### WORK INSTRUCTION
Figure out the number of lines in the entries that hold the string "password", then give that number and nothing else.

Web document revisions:
- - -
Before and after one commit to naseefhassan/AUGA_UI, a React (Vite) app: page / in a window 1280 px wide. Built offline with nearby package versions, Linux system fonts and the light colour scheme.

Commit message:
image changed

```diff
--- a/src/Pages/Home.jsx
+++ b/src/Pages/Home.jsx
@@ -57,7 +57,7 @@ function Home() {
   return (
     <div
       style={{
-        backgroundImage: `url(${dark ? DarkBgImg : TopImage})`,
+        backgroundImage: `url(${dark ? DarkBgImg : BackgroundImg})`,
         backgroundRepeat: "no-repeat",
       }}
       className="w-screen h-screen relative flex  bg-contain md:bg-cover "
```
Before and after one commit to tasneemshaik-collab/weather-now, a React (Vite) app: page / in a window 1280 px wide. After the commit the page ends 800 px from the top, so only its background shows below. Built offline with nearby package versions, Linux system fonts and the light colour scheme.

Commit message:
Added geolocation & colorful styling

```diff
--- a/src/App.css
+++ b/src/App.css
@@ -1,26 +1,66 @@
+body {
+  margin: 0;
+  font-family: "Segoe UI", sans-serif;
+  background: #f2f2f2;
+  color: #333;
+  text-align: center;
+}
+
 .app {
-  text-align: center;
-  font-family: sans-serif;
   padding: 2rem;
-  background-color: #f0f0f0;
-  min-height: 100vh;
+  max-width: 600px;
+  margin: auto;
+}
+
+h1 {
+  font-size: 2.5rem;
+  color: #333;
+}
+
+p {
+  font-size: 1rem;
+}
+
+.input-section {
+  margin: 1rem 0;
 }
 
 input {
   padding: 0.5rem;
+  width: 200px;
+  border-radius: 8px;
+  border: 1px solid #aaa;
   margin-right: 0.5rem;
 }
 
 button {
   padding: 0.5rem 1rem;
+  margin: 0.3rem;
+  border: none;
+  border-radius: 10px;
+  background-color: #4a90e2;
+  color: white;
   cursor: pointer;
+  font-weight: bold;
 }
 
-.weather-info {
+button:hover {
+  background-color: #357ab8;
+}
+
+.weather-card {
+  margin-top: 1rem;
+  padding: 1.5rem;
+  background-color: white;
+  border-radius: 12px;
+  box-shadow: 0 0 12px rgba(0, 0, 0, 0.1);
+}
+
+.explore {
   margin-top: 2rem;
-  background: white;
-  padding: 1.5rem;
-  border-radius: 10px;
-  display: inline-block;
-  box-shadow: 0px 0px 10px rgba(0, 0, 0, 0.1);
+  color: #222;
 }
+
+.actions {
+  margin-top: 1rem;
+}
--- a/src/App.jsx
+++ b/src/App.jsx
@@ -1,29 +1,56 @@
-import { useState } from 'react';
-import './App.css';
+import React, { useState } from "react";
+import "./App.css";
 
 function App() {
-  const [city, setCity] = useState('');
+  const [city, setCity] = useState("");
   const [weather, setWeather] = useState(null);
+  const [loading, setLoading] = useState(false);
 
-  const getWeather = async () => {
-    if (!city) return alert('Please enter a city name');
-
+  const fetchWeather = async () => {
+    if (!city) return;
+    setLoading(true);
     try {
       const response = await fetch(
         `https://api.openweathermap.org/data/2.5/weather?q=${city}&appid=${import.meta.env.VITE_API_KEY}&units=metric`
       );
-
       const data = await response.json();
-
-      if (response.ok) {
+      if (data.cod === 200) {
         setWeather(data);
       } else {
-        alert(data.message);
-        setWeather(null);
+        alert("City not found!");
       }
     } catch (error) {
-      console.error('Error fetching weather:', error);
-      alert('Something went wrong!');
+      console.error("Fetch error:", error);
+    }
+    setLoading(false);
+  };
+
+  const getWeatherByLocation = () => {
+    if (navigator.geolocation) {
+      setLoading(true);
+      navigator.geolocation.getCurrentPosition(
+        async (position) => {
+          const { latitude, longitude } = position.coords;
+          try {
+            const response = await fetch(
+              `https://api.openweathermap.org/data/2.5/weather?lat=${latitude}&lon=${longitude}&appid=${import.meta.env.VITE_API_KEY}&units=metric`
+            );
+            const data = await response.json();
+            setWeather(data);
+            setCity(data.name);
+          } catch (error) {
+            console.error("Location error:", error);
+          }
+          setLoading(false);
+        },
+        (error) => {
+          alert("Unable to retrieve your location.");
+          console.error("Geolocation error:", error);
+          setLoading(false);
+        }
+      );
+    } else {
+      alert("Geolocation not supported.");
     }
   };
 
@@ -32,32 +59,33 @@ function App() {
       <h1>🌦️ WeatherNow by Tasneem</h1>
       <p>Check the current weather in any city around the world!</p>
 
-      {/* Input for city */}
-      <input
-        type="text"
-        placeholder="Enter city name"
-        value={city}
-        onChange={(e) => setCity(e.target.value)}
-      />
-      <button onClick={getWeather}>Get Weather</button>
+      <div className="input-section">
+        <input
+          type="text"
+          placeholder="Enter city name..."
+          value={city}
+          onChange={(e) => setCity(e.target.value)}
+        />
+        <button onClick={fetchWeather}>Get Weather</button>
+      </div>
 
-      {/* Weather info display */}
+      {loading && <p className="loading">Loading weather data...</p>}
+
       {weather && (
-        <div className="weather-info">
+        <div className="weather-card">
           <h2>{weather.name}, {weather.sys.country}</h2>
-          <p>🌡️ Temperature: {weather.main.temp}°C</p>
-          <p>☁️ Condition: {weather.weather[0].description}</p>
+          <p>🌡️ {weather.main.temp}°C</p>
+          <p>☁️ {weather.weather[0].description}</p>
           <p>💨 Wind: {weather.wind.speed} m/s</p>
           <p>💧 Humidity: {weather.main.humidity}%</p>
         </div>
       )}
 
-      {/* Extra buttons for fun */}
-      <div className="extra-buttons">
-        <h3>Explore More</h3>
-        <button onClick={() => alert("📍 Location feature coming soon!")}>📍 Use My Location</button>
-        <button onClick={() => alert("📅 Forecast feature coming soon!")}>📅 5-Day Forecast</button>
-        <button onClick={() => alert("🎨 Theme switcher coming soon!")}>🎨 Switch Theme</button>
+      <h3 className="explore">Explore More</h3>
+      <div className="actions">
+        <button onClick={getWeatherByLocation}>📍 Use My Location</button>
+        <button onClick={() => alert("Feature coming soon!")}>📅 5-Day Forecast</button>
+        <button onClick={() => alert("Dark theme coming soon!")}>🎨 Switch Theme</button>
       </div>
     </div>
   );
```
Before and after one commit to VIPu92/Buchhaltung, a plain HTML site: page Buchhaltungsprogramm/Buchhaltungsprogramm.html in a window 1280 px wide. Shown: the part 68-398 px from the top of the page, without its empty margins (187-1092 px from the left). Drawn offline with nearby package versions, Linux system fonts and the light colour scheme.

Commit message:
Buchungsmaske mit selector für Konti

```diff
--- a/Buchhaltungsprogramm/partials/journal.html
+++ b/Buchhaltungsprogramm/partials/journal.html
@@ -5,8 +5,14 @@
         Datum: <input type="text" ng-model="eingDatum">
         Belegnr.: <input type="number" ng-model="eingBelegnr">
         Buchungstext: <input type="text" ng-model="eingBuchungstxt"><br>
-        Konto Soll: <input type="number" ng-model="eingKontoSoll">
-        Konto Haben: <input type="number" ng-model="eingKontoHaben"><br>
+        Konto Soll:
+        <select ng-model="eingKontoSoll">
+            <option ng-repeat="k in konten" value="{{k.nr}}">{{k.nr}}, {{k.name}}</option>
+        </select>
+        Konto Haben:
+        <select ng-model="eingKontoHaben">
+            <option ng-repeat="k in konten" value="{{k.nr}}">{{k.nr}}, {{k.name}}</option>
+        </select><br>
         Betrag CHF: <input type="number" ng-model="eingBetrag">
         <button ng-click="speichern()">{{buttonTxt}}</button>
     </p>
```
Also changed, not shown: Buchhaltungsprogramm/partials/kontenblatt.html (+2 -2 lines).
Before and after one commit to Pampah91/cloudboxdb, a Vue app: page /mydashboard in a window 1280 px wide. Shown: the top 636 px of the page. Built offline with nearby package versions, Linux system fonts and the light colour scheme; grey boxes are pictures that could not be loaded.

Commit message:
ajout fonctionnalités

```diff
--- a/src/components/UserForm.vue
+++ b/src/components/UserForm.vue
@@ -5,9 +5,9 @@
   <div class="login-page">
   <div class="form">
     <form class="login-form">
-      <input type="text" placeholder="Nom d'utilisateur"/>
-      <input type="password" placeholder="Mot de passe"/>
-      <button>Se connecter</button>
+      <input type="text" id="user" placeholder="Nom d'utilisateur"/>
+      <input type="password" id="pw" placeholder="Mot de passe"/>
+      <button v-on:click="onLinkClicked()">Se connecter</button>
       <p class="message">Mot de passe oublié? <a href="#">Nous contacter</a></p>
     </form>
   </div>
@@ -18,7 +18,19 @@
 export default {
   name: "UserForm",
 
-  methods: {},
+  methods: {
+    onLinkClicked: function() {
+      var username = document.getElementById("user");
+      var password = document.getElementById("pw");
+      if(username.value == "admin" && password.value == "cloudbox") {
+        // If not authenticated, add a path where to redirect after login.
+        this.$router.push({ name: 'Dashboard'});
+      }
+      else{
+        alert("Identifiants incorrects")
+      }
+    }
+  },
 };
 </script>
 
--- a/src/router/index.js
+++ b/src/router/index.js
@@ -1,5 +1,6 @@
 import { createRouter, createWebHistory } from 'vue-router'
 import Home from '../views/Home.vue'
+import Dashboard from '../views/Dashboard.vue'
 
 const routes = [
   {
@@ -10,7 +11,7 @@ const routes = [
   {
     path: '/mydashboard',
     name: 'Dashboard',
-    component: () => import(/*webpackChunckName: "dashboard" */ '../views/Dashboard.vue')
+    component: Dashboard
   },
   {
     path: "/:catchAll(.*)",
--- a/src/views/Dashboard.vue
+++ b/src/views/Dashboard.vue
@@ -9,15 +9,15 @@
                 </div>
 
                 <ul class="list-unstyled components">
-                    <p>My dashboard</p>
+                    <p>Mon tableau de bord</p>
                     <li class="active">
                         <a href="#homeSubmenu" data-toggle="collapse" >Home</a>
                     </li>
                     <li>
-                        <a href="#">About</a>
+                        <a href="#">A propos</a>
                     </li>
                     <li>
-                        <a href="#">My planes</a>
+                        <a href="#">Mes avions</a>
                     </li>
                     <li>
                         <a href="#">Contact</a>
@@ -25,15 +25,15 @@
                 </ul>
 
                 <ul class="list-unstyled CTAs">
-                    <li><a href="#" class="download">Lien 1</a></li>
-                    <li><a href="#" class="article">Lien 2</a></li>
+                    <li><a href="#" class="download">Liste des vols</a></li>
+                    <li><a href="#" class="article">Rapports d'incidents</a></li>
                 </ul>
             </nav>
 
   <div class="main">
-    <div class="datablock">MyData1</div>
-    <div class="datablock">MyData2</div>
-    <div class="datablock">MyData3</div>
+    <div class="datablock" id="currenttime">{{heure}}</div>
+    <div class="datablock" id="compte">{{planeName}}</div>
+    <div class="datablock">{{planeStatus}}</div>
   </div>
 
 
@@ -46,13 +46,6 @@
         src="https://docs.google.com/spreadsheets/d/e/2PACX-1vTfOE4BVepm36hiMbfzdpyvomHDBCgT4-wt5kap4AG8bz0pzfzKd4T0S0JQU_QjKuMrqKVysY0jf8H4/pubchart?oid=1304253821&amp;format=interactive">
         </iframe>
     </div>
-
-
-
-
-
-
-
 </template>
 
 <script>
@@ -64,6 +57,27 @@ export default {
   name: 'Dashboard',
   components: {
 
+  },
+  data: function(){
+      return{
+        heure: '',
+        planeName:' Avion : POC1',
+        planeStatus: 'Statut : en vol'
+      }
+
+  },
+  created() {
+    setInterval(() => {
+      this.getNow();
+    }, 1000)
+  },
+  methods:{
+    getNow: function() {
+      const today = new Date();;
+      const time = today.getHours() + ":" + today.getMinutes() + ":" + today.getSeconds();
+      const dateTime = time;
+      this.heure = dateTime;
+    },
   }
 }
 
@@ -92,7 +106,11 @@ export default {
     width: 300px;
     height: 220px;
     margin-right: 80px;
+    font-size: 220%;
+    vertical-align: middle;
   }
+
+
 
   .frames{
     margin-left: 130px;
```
- - -
### TASK ANSWER
4